Task details
Please report how many lines in the following material hold the string "class", giving only the number.

Given records
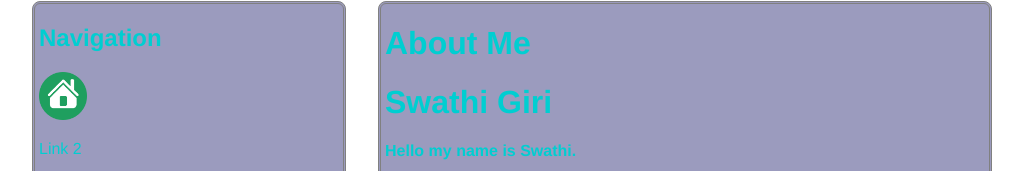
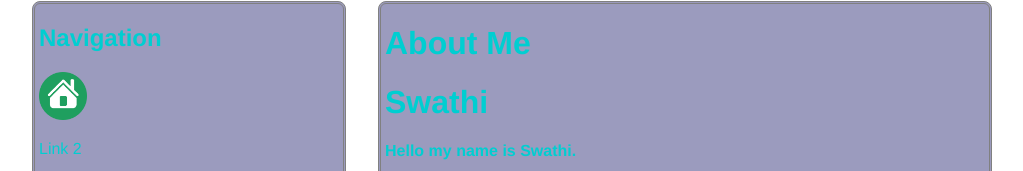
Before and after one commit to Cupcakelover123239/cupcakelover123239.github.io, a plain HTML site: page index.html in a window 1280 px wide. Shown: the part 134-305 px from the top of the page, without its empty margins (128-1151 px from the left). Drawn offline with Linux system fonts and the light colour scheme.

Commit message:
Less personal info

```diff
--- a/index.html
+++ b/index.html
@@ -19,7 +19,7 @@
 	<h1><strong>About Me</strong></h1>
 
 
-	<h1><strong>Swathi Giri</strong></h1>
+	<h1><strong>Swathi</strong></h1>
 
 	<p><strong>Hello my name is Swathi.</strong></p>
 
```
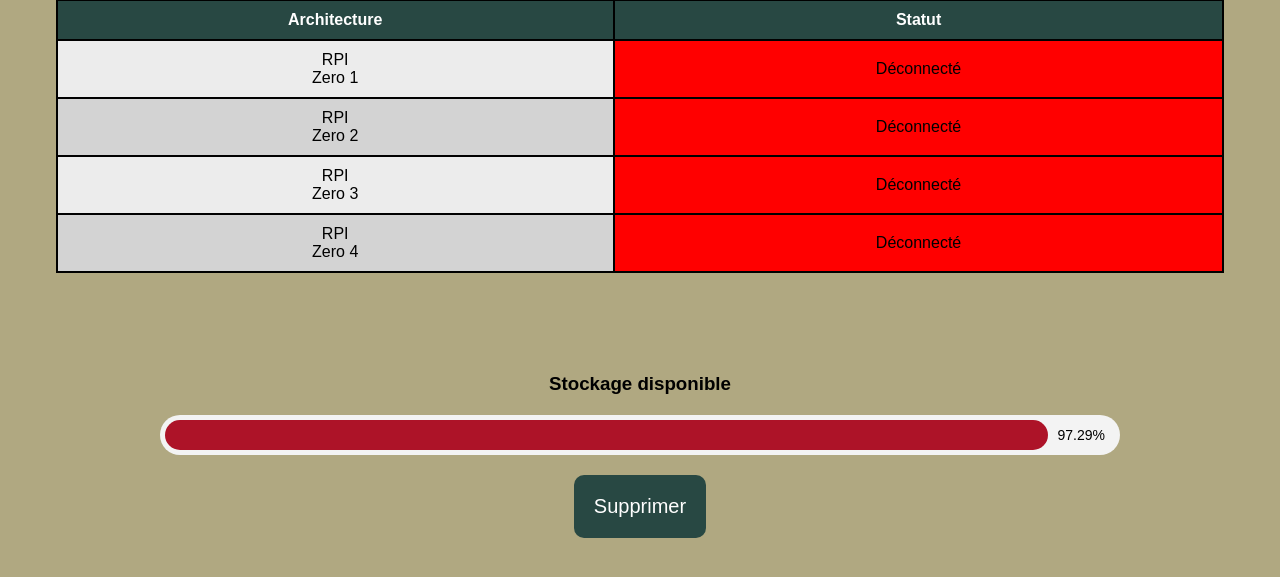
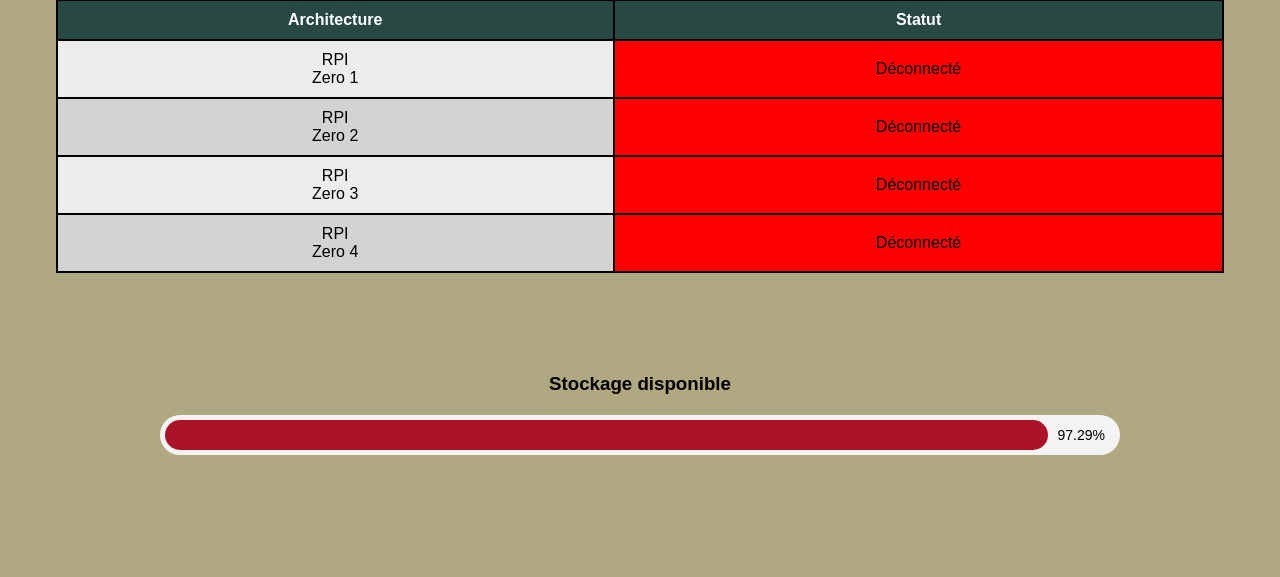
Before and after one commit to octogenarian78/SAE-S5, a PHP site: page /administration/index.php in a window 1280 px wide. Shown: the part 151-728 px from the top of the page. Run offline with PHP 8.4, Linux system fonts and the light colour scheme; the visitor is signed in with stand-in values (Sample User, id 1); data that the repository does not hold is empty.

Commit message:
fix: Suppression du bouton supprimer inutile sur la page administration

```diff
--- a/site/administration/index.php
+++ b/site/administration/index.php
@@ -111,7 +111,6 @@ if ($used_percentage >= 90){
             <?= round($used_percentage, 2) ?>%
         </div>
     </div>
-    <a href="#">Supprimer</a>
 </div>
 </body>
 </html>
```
...
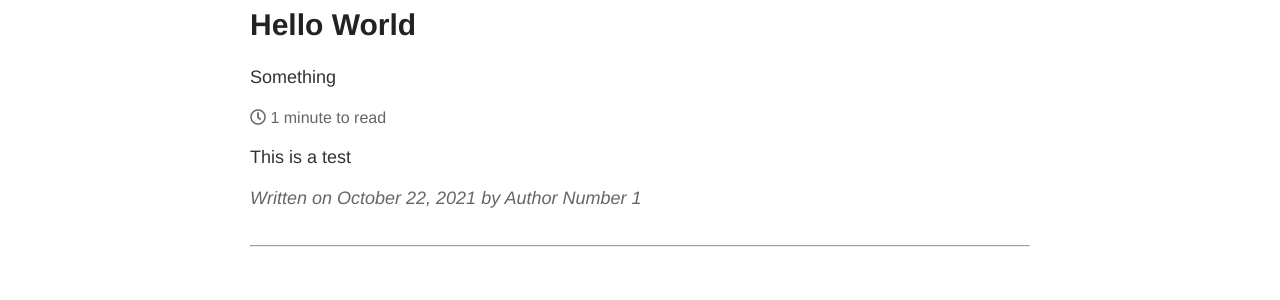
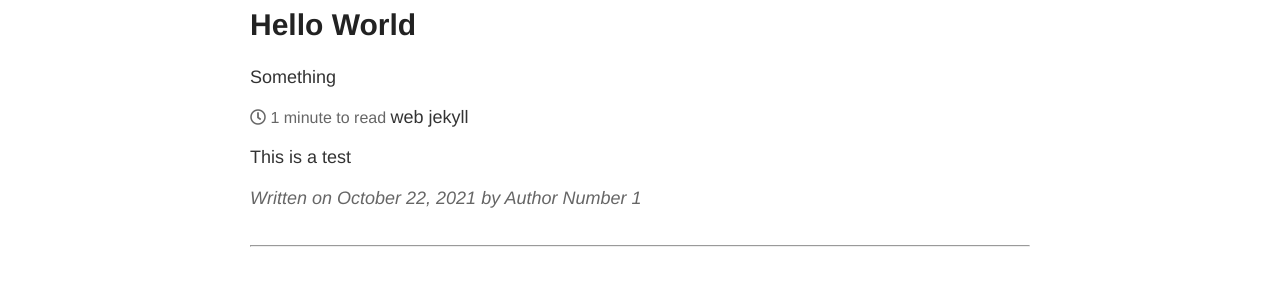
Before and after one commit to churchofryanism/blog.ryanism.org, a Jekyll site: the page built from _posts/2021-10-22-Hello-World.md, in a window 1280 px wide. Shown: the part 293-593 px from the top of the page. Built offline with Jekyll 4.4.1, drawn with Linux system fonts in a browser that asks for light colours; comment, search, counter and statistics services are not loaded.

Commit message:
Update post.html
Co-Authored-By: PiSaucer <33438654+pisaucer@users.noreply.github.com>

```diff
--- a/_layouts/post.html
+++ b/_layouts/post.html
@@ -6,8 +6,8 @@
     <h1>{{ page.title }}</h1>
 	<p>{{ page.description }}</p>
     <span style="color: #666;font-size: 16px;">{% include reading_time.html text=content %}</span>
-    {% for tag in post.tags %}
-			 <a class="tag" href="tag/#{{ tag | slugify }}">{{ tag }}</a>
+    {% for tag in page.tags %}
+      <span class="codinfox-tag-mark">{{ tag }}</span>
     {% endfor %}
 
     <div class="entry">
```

Task output
3